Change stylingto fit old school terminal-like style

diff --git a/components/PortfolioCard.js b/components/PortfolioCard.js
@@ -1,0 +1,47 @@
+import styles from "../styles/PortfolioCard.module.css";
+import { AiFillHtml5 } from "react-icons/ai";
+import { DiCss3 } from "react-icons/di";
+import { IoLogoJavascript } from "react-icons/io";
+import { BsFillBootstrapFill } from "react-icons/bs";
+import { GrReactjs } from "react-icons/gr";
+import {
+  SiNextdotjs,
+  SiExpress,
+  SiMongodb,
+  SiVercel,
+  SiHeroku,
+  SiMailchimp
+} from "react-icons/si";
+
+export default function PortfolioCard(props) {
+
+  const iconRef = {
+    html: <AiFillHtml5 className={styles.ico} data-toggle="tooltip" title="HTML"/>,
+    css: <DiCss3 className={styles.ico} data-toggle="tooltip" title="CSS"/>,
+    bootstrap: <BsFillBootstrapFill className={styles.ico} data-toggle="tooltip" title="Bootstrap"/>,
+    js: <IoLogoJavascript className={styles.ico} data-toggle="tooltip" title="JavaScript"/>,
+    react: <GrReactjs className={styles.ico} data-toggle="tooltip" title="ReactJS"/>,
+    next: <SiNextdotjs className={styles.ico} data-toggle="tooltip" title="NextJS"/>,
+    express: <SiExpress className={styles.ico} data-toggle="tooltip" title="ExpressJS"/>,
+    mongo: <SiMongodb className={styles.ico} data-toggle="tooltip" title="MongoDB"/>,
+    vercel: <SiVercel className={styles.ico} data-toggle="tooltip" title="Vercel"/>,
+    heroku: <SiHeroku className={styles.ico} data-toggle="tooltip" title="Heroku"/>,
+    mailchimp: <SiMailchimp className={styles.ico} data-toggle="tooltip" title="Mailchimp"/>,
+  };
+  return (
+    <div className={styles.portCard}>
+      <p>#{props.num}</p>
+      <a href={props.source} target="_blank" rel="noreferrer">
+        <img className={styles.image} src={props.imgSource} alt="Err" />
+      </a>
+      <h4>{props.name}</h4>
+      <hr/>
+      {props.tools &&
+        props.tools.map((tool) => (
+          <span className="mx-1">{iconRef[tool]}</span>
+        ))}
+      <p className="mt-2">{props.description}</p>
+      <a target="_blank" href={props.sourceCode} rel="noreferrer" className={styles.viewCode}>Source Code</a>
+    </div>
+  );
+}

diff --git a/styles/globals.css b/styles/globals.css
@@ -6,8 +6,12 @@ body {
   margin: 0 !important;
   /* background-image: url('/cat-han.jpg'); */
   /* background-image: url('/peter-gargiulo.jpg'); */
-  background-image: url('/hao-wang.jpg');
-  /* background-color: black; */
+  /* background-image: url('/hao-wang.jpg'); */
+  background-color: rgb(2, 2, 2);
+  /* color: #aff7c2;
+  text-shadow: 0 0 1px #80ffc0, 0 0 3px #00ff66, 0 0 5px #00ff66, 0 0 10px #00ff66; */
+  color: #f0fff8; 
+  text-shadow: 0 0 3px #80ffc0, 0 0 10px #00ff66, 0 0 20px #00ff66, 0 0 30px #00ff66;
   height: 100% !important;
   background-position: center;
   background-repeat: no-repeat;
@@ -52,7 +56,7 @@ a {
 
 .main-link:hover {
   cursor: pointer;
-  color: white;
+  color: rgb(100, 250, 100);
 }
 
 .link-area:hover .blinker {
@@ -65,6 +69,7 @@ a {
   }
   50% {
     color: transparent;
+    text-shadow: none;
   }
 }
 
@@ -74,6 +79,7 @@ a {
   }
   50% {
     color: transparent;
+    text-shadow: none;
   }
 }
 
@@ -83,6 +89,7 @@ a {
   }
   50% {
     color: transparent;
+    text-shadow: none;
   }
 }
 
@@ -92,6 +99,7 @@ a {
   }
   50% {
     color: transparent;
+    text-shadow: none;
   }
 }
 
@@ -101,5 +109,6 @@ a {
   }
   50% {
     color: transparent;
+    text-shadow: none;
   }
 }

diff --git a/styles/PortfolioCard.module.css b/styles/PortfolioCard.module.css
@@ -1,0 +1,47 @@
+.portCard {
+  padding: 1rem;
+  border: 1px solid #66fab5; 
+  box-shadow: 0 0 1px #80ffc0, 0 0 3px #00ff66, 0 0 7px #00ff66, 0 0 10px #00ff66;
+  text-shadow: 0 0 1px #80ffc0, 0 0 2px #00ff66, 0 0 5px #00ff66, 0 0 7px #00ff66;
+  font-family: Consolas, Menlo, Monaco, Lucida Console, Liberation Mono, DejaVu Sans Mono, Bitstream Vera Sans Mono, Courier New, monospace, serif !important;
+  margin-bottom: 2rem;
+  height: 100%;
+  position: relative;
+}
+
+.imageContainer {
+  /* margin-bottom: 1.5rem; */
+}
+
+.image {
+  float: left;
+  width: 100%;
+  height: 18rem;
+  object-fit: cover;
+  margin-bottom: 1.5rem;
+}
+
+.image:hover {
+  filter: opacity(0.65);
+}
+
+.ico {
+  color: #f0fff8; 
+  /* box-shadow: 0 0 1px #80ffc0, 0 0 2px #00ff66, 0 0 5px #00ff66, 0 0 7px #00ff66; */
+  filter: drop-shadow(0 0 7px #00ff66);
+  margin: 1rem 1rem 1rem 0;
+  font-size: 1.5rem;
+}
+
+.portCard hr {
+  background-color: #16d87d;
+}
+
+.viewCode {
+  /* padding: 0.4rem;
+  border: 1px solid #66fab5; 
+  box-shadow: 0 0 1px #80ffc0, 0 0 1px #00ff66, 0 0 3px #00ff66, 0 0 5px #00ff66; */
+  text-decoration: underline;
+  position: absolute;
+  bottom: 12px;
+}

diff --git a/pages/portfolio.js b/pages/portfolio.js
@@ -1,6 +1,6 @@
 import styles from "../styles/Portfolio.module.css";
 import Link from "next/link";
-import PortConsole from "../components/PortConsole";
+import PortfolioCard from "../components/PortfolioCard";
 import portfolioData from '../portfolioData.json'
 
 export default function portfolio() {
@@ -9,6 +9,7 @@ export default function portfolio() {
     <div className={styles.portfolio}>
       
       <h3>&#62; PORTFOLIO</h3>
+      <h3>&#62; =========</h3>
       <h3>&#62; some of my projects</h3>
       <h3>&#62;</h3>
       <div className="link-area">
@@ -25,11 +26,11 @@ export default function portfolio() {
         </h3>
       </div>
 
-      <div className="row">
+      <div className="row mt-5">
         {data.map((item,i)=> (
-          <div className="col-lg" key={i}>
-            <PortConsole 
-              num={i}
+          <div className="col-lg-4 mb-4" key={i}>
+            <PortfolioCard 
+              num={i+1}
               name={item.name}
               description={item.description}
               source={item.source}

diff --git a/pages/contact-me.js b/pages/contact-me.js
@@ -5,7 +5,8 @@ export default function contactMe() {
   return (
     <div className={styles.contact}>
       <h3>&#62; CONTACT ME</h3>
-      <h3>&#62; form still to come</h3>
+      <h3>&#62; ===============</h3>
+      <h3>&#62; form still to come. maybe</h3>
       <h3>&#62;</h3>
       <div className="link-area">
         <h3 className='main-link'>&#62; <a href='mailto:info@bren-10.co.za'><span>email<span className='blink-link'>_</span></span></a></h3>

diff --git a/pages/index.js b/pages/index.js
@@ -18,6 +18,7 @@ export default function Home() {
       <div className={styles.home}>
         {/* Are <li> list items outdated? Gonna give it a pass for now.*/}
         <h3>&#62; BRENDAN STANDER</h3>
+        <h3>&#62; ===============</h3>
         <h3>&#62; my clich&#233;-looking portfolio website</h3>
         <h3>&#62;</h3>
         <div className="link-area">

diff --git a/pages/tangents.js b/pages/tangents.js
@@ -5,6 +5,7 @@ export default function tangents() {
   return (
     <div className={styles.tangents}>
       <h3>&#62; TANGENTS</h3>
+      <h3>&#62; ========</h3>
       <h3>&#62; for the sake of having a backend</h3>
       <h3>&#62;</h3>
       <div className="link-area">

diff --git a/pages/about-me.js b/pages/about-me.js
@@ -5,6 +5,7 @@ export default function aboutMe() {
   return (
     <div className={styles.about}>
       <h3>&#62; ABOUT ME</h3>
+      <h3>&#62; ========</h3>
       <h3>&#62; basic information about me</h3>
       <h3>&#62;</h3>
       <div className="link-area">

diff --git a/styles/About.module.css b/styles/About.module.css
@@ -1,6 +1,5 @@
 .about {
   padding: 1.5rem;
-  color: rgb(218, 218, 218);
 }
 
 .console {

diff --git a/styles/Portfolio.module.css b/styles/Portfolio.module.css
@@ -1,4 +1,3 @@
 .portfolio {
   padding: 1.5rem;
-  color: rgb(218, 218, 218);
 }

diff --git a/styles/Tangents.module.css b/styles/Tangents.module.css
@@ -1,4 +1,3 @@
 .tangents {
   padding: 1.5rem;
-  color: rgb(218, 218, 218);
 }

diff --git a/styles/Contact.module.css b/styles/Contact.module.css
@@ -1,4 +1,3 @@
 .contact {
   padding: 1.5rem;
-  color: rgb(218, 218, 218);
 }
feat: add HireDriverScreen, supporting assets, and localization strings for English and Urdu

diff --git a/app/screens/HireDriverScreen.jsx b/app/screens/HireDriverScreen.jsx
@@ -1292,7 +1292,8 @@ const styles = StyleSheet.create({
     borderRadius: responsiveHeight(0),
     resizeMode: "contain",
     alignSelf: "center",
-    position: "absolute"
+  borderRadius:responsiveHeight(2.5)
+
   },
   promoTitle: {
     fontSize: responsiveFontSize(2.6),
§ §
List all lines from the entries that include the word "function".

WRITTEN RESPONSE -
+export default function PortfolioCard(props) {
 export default function portfolio() {
@@ -9,6 +9,7 @@ export default function portfolio() {
@@ -25,11 +26,11 @@ export default function portfolio() {
@@ -5,7 +5,8 @@ export default function contactMe() {
@@ -18,6 +18,7 @@ export default function Home() {
@@ -5,6 +5,7 @@ export default function tangents() {
@@ -5,6 +5,7 @@ export default function aboutMe() {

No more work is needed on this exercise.